I’ve grown up in the church all my life and have always heard Rebekah talked about in a negative light. Teachers and leaders have called her manipulative, deceptive, and lacking in submission to God and to her husband. Tradition has not been kind to Rebekah and I believe she is one of the most misrepresented and misunderstood women of the Bible. I hereby dedicate this post to my hero and to my mentor, Rebekah. This is my tribute to how I believe the biblical story intended her to be seen, not as a symbol of perfection but as a woman who, like King David, panted after the heart of God. She was a woman who longed to live before an Audience of One and who actually served one of the most significant roles in protecting the nation of Israel (Jacob) in its very formative stages. Here... Read more
Couched between the Jacob and Joseph narratives the story of Judah and Tamar, found in Genesis 38, is presented amidst the sordid fray of poor and destructive decision making where an unexpected heroine here arises. Somehow she manages to persevere against great odds in spite of the abusive masculine roles employed against her. Tamar is purchased by Judah as a bride for his eldest son, Er (Gen 38:6). Any woman sold into a different clan was obliged to adopt that clan’s culture, practice and religion. Furthermore, as the wife of a firstborn son, great pressure was placed upon her to fruitfully produce an heir to the line of descent. This indeed encompassed the most important function of women within such patriarchal societies. Er performs some unnamed evil in the sight of t... Read more
Where are the good female preachers? Female preachers have been prevalent throughout history and one only needs to look at the right historical resources to read about their activity.1 However, women proclaiming the Good News to God’s people can also be found in our Bibles. One such woman is Anna from the tribe of Asher. In the earliest days of Jesus’ life as a human being, God sent the prophet Anna (whose name means “God’s grace”). A devout woman having been widowed after seven years of marriage, Anna lived and served in the temple where she fasted and prayed day and night. The verb used for Anna’s service is latruo in Luke 2:37. This word is used more than 80% of the time in the New Testament to denote worship, and sometimes even prie... Read more
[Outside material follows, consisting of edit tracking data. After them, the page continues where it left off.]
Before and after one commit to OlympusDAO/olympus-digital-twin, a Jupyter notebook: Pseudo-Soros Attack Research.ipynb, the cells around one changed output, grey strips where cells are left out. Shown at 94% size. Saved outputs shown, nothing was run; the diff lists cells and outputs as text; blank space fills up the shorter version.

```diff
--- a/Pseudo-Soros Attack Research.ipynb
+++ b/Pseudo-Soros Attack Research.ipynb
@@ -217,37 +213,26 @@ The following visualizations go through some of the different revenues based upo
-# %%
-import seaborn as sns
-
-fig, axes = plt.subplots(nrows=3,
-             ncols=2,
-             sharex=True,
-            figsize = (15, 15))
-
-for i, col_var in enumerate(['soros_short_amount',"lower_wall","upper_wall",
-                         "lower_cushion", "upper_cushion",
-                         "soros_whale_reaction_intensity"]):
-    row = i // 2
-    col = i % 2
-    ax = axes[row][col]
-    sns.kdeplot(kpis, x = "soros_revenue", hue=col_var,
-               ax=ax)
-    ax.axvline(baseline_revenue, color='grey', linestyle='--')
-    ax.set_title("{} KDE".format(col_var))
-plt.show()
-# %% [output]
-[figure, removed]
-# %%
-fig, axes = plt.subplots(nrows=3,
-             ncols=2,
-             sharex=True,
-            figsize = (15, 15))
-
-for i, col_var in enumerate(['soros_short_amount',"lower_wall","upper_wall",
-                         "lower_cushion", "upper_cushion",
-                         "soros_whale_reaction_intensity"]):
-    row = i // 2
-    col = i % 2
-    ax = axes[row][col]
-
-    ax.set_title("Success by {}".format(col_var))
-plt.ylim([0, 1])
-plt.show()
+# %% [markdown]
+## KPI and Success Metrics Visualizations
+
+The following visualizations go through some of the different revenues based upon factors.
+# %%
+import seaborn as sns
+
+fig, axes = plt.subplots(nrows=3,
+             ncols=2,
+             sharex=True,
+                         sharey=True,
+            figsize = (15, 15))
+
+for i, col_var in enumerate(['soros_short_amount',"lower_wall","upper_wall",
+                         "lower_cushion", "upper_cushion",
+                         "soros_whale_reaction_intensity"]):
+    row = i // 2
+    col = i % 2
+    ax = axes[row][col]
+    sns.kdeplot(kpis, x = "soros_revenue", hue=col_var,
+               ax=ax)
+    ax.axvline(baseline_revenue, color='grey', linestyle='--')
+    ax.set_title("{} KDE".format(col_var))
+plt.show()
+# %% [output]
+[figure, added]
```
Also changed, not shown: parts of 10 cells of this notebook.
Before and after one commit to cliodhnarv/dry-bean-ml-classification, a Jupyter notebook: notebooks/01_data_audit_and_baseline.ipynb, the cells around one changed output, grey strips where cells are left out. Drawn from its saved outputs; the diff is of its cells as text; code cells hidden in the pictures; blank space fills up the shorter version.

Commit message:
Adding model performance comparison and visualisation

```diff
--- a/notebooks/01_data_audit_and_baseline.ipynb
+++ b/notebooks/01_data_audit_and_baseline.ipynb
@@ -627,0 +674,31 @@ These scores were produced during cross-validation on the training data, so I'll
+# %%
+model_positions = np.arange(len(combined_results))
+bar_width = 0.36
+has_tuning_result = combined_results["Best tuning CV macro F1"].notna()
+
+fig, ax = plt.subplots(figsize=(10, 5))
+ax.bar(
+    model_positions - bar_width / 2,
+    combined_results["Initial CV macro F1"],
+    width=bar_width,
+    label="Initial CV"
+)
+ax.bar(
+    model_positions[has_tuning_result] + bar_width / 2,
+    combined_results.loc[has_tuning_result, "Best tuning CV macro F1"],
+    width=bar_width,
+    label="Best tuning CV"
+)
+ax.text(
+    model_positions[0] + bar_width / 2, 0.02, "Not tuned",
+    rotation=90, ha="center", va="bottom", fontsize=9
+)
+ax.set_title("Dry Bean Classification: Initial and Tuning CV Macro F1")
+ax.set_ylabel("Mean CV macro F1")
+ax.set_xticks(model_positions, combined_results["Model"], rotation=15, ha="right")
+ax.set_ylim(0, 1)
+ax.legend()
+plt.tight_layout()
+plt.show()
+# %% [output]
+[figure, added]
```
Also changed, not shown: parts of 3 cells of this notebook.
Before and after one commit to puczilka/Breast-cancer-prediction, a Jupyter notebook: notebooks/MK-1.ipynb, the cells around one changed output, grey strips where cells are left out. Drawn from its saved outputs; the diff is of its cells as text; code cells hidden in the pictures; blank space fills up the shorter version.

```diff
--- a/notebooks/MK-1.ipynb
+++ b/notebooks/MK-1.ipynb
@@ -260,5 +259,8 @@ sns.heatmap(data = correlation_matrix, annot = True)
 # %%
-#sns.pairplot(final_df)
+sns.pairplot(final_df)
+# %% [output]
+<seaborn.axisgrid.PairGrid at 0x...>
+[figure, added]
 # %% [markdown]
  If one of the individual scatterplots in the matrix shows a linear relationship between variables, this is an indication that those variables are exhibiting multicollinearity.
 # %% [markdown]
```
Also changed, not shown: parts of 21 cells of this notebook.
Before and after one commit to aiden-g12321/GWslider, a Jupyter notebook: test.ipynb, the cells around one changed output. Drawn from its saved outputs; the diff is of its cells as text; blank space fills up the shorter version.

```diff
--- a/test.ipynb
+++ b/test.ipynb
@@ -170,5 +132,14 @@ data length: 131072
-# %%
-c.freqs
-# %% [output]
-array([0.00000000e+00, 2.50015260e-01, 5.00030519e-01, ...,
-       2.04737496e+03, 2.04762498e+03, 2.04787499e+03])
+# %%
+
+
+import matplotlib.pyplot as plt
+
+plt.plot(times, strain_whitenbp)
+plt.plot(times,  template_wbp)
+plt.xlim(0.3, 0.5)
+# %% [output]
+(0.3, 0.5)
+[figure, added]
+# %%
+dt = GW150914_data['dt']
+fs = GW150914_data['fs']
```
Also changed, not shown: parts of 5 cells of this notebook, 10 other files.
Some people dismiss the Bible because of its lack of attention to women. However, a close reading of the Bible reveals patterns of doublet and parallel stories that bring attention and esteem to each gender. In fact, when compared to the sacred literature of other religions, the Bible provides an astounding representation of both men and women. Let's take a look at some examples. Story doublets are accounts that appear together. They occur frequently in the New Testament. Matthew’s account places double healings together: the hemorrhaging woman and Jairus’ daughter, followed by two blind men (Matt. 9:18–31). In Mark, the Syrophoenician woman seeks healing on behalf of her daughter, and the people of Decapolis approach Jesus on behalf of a deaf and mu... Read more